Addiction doesn’t end with jail time

Mia Ciardi

In the United States, approximately 2.3 million people are incarcerated. Of those 2.3 million people, 1 in 5 of them are locked up for a drug related offense — 50 percent of which are considered actual addicts. Out of this pool of addicts, 60-80 percent will return to prison after release for another drug related and 95 percent will remain substance abusers.

With these shocking statistics comes an even more shocking truth — no rehabilitation programs exist in association with drug related offenses. Drug addiction is the physical or psychological dependence a person has on a specific drug. Once an abuser reaches the dependency level, it is next to impossible to break the addiction without assistance.

If someone attempts to stop using a drug without weaning themselves off of it, they will experience withdrawal. Withdrawal symptoms occur when a drug is completely removed from an addict’s system. It is extremely uncomfortable and makes quitting notably harder, which is why rehabilitation centers were created.

“I have been arrested for three separate drug offenses,” Robert Weis, a plumber from Bloomingfield, PA said. “I am an alcoholic and a drug addict, but the court never cared. They kept sentencing me and expecting me to get better on my own, which is easier said than done.”

Weis is now ten years sober, after abusing alcohol and drugs for over 20 years, with no help from the legal system. He admitted that the only motivation to break his addiction was watching his family fall apart because of his decisions. A sentence offering rehabilitation options or requiring rehabilitation options would have helped Weis to break his addiction sooner, getting him the help he needed.

In Texas, it costs around $20,275 to keep an inmate in prison. If rehabilitation was part of sentencing for drug offenders, millions of taxpayers’ dollars would be saved and freed to spend on more positive statewide issues.

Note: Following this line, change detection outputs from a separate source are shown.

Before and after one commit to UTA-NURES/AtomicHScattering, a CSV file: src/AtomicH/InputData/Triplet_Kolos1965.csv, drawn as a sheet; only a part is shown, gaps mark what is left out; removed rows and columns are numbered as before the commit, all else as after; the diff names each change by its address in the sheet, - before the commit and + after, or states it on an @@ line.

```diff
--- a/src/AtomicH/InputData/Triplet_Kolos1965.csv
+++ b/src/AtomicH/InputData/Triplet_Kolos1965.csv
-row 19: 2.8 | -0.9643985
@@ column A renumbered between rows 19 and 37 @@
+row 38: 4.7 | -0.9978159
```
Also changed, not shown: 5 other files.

Aside from financial benefits, drug addiction rates would decrease dramatically, as well as the prevalence of drugs in communities.

All drug addicts need help abstaining from drugs. Whether they have been incarcerated for their dependency or not. Arresting and sentencing a drug addict to jail time is useless if that person is never going to receive the treatment they need to break their addiction. With the implementation of rehabilitation sentencing, individuals struggling with hopeless, paralyzing drug addiction would be given an opportunity to finally get better.

Mia Ciardi is a Journalism junior from Bernardsville, New Jersey. Follow her on Twitter @mia_ciardi.